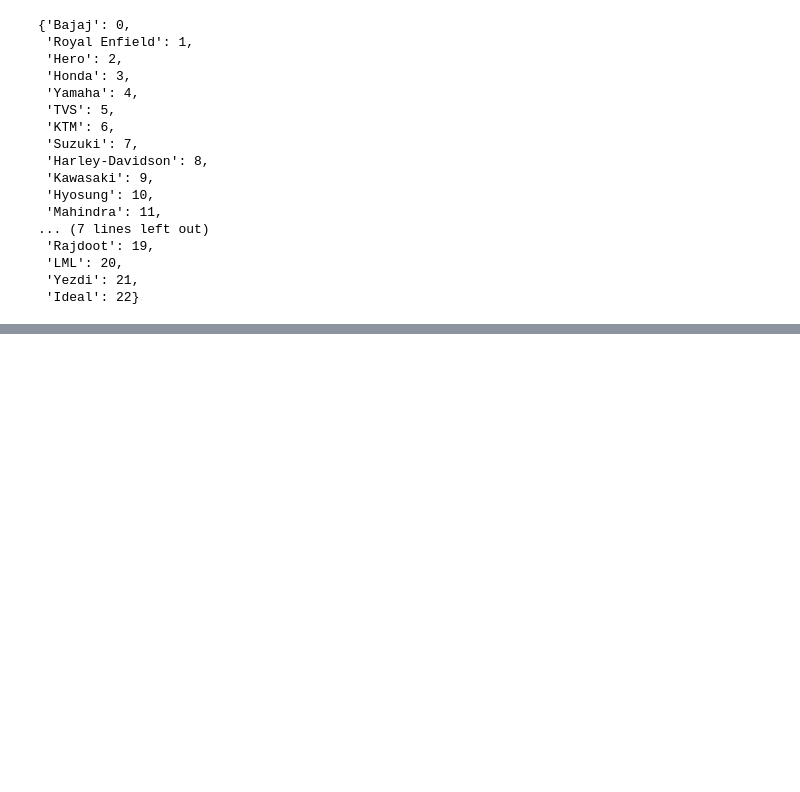
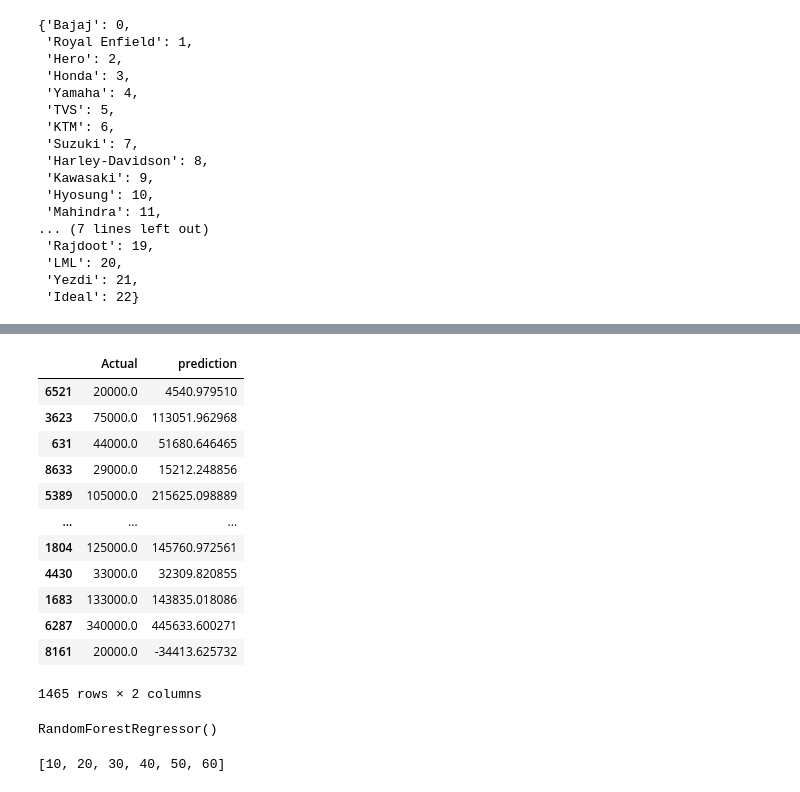
Before and after one commit to upflairs-pvt-ltd/JECRC-20april2024, a Jupyter notebook: linear_regression_.ipynb, the cells around one changed output, grey strips where cells are left out. Cells and saved outputs as stored; diff of their text form; code cells hidden in the pictures; blank space fills up the shorter version.

```diff
--- a/linear_regression_.ipynb
+++ b/linear_regression_.ipynb
@@ -192,0 +241,22 @@ x_train
+# %%
+pred = lr.predict(x_test)
+# %%
+y_test['prediction'] = pred
+# %%
+y_test.columns  = ['Actual', 'prediction']
+# %%
+y_test
+# %% [output]
+|  | Actual | prediction |
+| 6521 | 20000.0 | 4540.979510 |
+| 3623 | 75000.0 | 113051.962968 |
+| 631 | 44000.0 | 51680.646465 |
+| 8633 | 29000.0 | 15212.248856 |
+| 5389 | 105000.0 | 215625.098889 |
+| ... | ... | ... |
+| 1804 | 125000.0 | 145760.972561 |
+| 4430 | 33000.0 | 32309.820855 |
+| 1683 | 133000.0 | 143835.018086 |
+| 6287 | 340000.0 | 445633.600271 |
+| 8161 | 20000.0 | -34413.625732 |
+1465 rows × 2 columns
@@ -192,0 +267,4 @@ x_train
+# %%
+rdf.fit(x_train,y_train)
+# %% [output]
+RandomForestRegressor()
@@ -192,0 +273,5 @@ x_train
+# %%
+lst = [10,20,30,40,50,60]
+lst
+# %% [output]
+[10, 20, 30, 40, 50, 60]
```
Also changed, not shown: parts of 13 cells of this notebook, 2 other files.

_How to complete this task_: Tally the lines of the material in which the string "cells" occurs, and present only that tally.

_Answer for the task_: 2